*TASK TO CARRY OUT*. With the pictures removed, write out the data below exactly.

------------------------

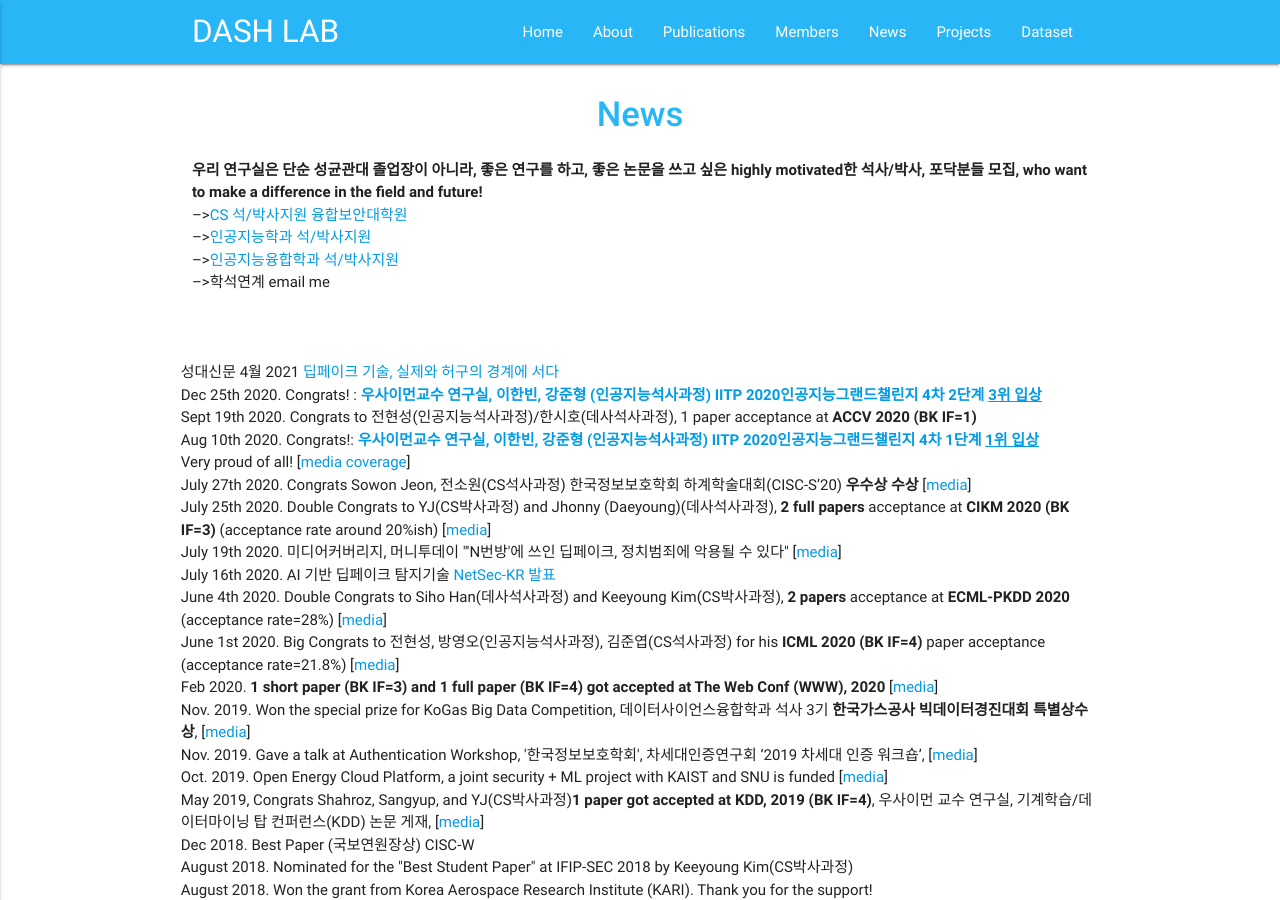
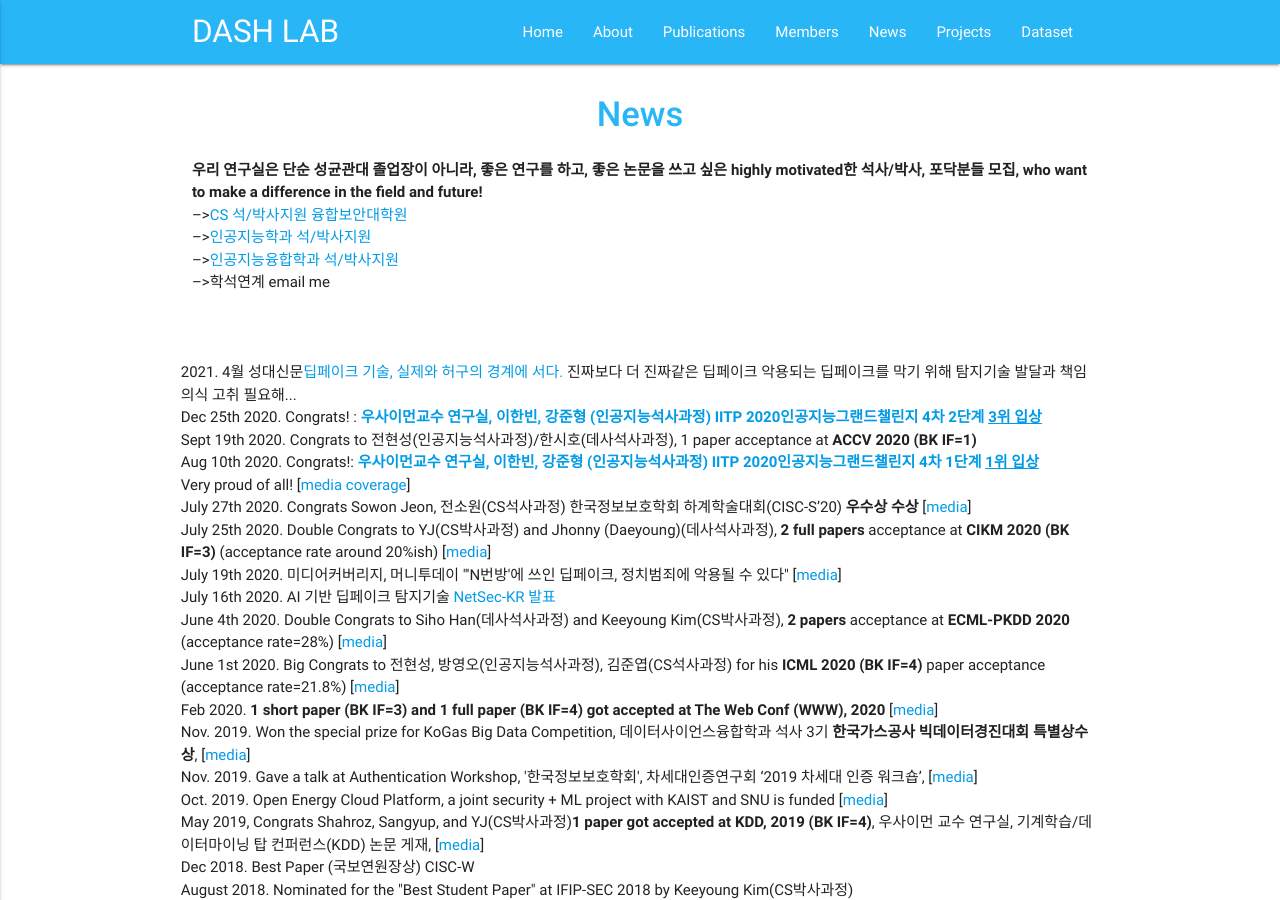
Before and after one commit to Yurim990507/DASH-Lab.github.io, a Jekyll site: the page built from example4.md, in a window 1280 px wide and 900 px high. Built offline with Jekyll 4.4.1, drawn with Linux system fonts in a browser that asks for light colours.

Commit message:
Update example4.md

```diff
--- a/example4.md
+++ b/example4.md
@@ -18,7 +18,7 @@ permalink: /News/
 <div class="section">
     <div class="row">
 
-성대신문 4월 2021 <a href="http://www.skkuw.com/news/articleView.html?idxno=22706">딥페이크 기술, 실제와 허구의 경계에 서다</a><br>
+2021. 4월 성대신문<a href="http://www.skkuw.com/news/articleView.html?idxno=22706">딥페이크 기술, 실제와 허구의 경계에 서다.</a> 진짜보다 더 진짜같은 딥페이크 악용되는 딥페이크를 막기 위해 탐지기술 발달과 책임의식 고취 필요해...<br>
 Dec 25th 2020. Congrats! : <b><a href="https://ai.skku.edu/ai/community/news.do?mode=view&articleNo=109849">우사이먼교수 연구실, 이한빈, 강준형 (인공지능석사과정) IITP 2020인공지능그랜드챌린지 4차 2단계 <u>3위 입상</u></a></b> <br>
 Sept 19th 2020. Congrats to 전현성(인공지능석사과정)/한시호(데사석사과정),  1 paper acceptance at <b>ACCV 2020 (BK IF=1)</b> <br>
 Aug 10th 2020. Congrats!: <b><a href="https://ai.skku.edu/ai/community/news.do?mode=view&articleNo=99744&article.offset=0&articleLimit=10">우사이먼교수 연구실, 이한빈, 강준형 (인공지능석사과정) IITP 2020인공지능그랜드챌린지 4차 1단계 <u>1위 입상</u></a></b> <br>
```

------------------------

*PROBLEM SOLUTION*.
Before and after one commit to Yurim990507/DASH-Lab.github.io, a Jekyll site: the page built from example4.md, in a window 1280 px wide and 900 px high. Built offline with Jekyll 4.4.1, drawn with Linux system fonts in a browser that asks for light colours.

Commit message:
Update example4.md

```diff
--- a/example4.md
+++ b/example4.md
@@ -18,7 +18,7 @@ permalink: /News/
 <div class="section">
     <div class="row">
 
-성대신문 4월 2021 <a href="http://www.skkuw.com/news/articleView.html?idxno=22706">딥페이크 기술, 실제와 허구의 경계에 서다</a><br>
+2021. 4월 성대신문<a href="http://www.skkuw.com/news/articleView.html?idxno=22706">딥페이크 기술, 실제와 허구의 경계에 서다.</a> 진짜보다 더 진짜같은 딥페이크 악용되는 딥페이크를 막기 위해 탐지기술 발달과 책임의식 고취 필요해...<br>
 Dec 25th 2020. Congrats! : <b><a href="https://ai.skku.edu/ai/community/news.do?mode=view&articleNo=109849">우사이먼교수 연구실, 이한빈, 강준형 (인공지능석사과정) IITP 2020인공지능그랜드챌린지 4차 2단계 <u>3위 입상</u></a></b> <br>
 Sept 19th 2020. Congrats to 전현성(인공지능석사과정)/한시호(데사석사과정),  1 paper acceptance at <b>ACCV 2020 (BK IF=1)</b> <br>
 Aug 10th 2020. Congrats!: <b><a href="https://ai.skku.edu/ai/community/news.do?mode=view&articleNo=99744&article.offset=0&articleLimit=10">우사이먼교수 연구실, 이한빈, 강준형 (인공지능석사과정) IITP 2020인공지능그랜드챌린지 4차 1단계 <u>1위 입상</u></a></b> <br>
```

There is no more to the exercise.